**** ENTRIES SHOWN
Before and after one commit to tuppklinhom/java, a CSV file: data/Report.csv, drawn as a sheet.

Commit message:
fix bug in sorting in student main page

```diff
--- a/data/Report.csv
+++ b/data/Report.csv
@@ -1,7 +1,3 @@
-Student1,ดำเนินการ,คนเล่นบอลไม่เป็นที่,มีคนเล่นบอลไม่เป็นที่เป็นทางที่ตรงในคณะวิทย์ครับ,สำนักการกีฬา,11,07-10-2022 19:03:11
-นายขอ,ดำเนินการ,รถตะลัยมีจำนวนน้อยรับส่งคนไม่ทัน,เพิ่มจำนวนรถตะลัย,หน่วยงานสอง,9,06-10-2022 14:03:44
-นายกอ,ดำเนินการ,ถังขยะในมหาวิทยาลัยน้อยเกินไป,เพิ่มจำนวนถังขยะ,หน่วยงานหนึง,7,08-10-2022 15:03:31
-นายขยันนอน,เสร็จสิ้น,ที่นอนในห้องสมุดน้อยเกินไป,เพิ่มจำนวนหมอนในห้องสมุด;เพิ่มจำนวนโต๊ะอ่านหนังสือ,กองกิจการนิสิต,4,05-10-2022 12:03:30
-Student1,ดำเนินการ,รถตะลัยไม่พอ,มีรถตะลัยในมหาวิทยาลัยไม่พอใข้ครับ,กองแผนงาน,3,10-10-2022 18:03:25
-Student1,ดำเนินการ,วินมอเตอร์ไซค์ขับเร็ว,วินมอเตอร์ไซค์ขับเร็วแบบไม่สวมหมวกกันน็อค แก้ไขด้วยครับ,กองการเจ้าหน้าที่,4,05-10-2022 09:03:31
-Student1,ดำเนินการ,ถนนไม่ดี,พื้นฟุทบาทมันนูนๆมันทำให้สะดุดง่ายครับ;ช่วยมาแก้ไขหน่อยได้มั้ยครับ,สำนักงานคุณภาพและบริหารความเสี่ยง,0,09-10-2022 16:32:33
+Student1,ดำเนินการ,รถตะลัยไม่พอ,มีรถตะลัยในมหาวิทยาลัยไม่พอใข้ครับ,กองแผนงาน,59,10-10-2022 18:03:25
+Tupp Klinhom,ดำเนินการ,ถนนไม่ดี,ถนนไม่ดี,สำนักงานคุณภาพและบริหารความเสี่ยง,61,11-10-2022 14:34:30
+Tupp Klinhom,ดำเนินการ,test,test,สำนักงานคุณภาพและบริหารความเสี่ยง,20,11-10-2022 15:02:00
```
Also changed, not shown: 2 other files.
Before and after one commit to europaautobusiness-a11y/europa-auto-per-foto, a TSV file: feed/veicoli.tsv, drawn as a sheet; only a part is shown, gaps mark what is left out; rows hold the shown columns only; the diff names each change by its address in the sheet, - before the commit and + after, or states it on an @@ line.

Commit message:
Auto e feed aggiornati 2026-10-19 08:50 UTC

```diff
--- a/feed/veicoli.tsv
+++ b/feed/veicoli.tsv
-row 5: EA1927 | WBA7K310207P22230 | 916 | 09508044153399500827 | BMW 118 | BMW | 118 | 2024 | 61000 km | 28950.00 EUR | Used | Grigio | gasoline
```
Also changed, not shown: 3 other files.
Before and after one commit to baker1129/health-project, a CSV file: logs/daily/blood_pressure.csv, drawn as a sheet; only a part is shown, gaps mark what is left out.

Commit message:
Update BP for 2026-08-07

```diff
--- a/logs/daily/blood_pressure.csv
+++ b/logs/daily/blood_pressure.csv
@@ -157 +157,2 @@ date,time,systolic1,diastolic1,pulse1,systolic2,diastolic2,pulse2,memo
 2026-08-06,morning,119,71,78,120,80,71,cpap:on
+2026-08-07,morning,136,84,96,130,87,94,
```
********
Exactly how many lines of the data above hold the word "left"? The number is the whole answer.

2